New Essay - One Word Leads To The Next: Unconventional Conjunctive Devices
The other day a friend was doing a crossword puzzle and asked me, “What song begins ‘It’s nine o’clock on a Saturday…’.” Without missing a beat I added, “…the regular crowd shuffles in. There’s an old man sitting next to me, making love to his tonic and gin.”
Beyond demonstrating that I knew the song – Billy Joel’s “Piano Man” – I spoke the lyrics to their end, compulsively, because they were so linked together in my mind. Each word evoked another, and it was impossible for me to stop until I’d recited every verse. Be warned, never ask me to recite Don McLean’s “American Pie” or Gordon Lightfoot’s “The Wreck of the Edmund Fitzgerald,” because I will. Word for word.
Obsessive-compulsive behavior or not, that’s how I think a well-written story should work: Each word should trigger the next, there should be a rhythm that supports memory retrieval, and regular repeating phrases to act as the linking devices. In other words: Hooks. Even rhymes, the very things copyeditors labor to eradicate, they can give a story a memorable song-like quality. For example, in writing the story “Cannibal,” I loved the lines “…tastes like tears. Because it’s gallons, like Tammy Faye Bakker’s cried a hundred years inside his mouth…” Editors loathe rhymes. Using them seems to violate some firewall dividing prose and poetry. However, my goal is to use more of them.

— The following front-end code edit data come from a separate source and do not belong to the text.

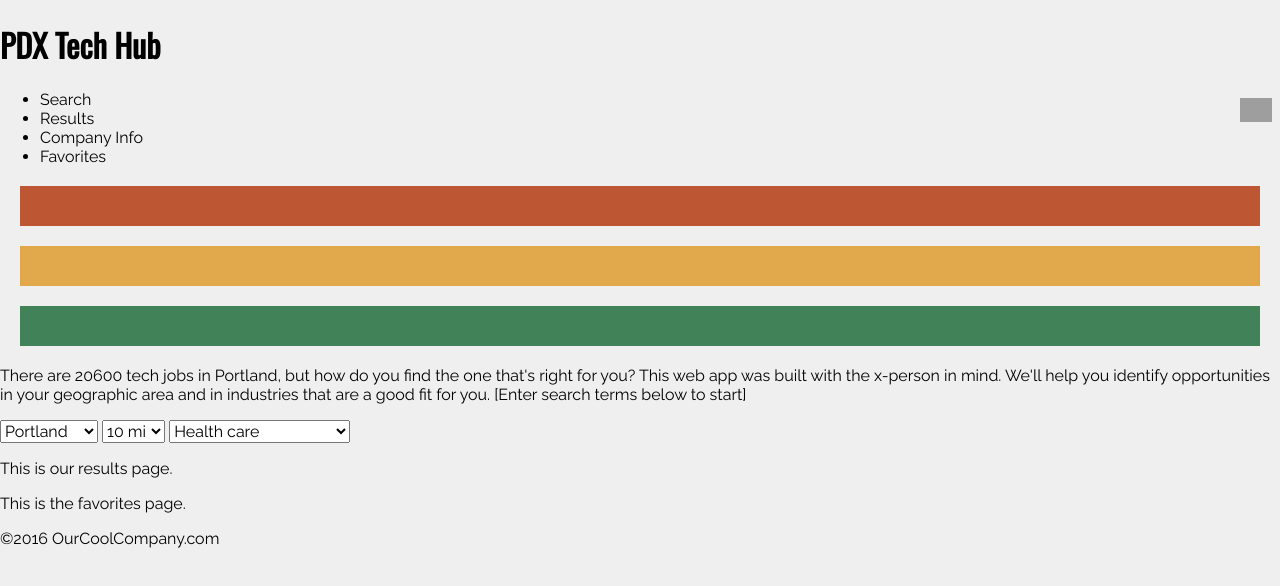
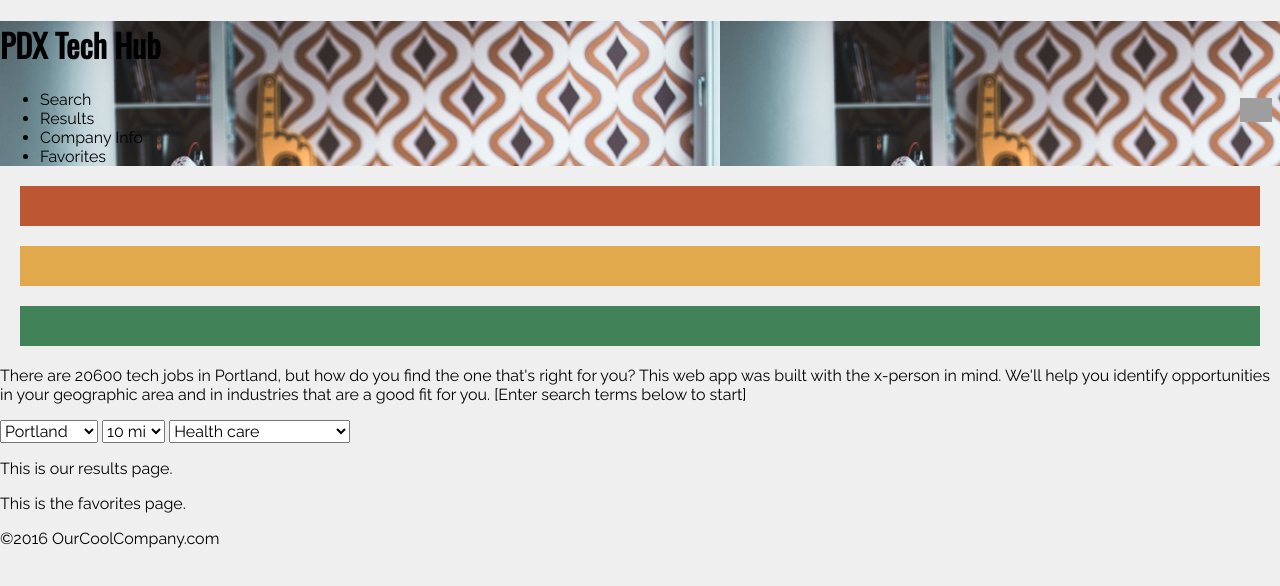
Before and after one commit to markgreenwood/PDXTechHub, a plain HTML site: page index.html in a window 1280 px wide. Drawn offline with nearby package versions, Linux system fonts and the light colour scheme; grey boxes are pictures that could not be loaded.

Commit message:
Tried to insert background-image into .main-header

```diff
--- a/index.html
+++ b/index.html
@@ -16,7 +16,7 @@
     <link rel="stylesheet" href="styles/module.css">
   </head>
   <body>
-    <header>
+    <header class="main-header">
       <h1>PDX Tech Hub</h1>
       <nav class="main-nav">
         <div class="hamburger">
@@ -29,7 +29,6 @@
           <li class="navtab">Favorites</li>
         </ul>
       </nav>
-
     </header>
 
     <div id="one"></div>
--- a/styles/base.css
+++ b/styles/base.css
@@ -1,6 +1,10 @@
 body {
   font-family: 'Raleway', sans-serif;
   background-color: #efefef;
+}
+
+.main-header {
+  background-image: url("/images/workspace-3_720.jpg");
 }
 
 h1 {
```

What I’m getting at, here… my point is… fiction is facing the same crisis that figurative painting faced when photography arrived. So many people know the skills for telling a clear, technically perfect story, essentially taking a photo. Our writing software corrects our grammar and spelling. By now we might even have programs that can construct bestselling books. My point is that fiction writers should abandon technically correct writing and experiment in the same way painters were forced to experiment in order to keep their medium relevant.